DIRECTIONS FOR THIS TASK: Your answer should be one number: how many lines of the records hold the string "quiz".

RECORDS:

□ □ □ □ □ □ □

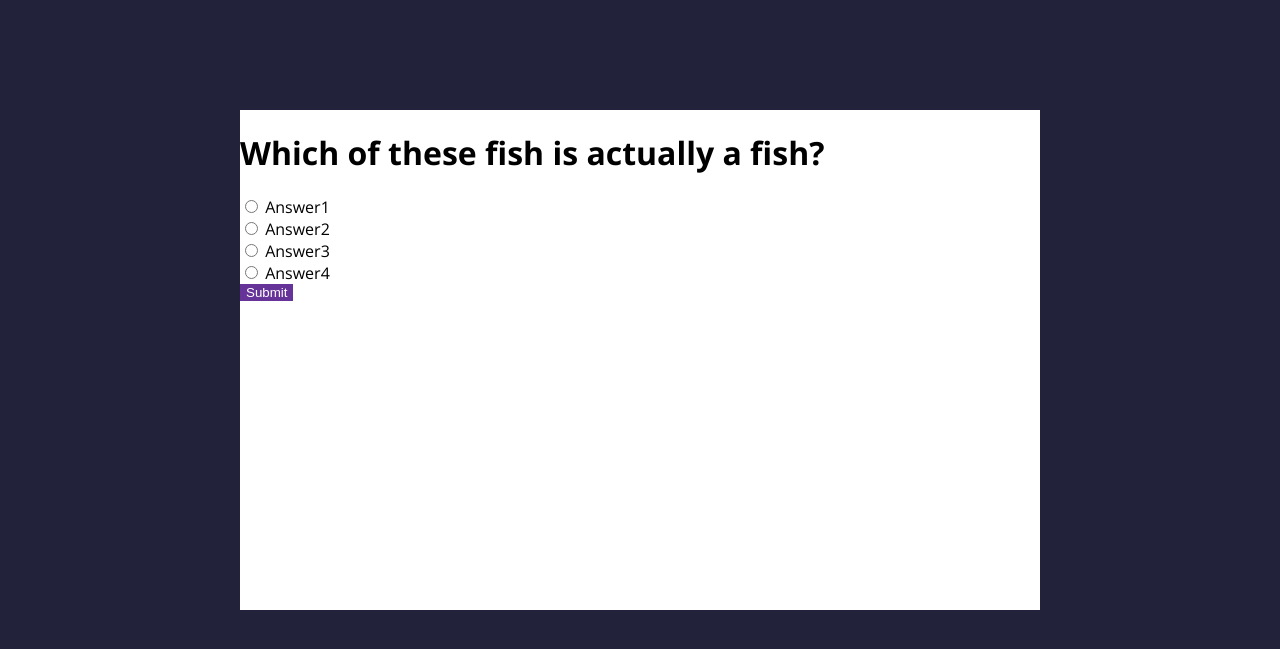
Repository: Wanglongzhi2001/Learn-javascript
Page: quiz/quiz.html
The author's editor kept a copy of each file at every save. The page is drawn from the files as they stood at one save, then again after the next save.
The browser window is 1280 px wide. The pictures show the whole page.

Above is the page before, as saved 2023-02-02 18:01:19.

After the next save:
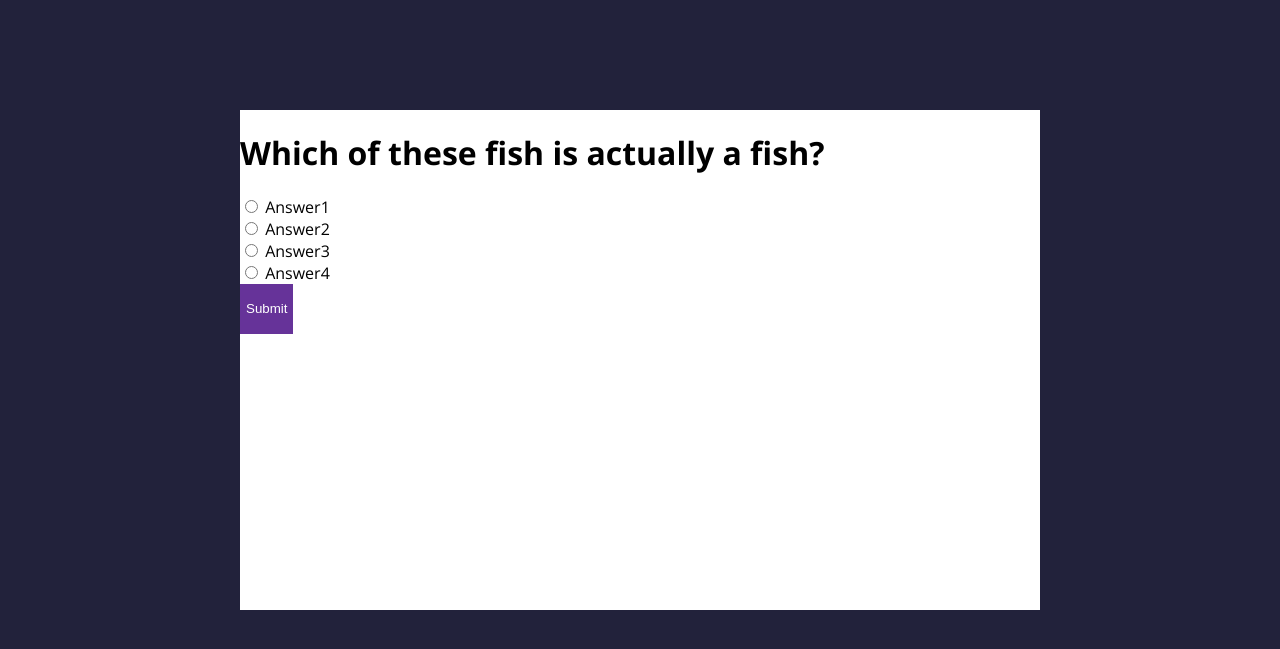
Saved 55 s later.
--- a/quiz/quiz.css
+++ b/quiz/quiz.css
@@ -17,6 +17,9 @@ body{
     color: white;
     border: none;
     cursor: pointer;
+    widows: 100%;;
+    height: 50px;
+
 }
 .result{
     display: none;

□ □ □ □ □ □ □

OUTPUT BELOW: 3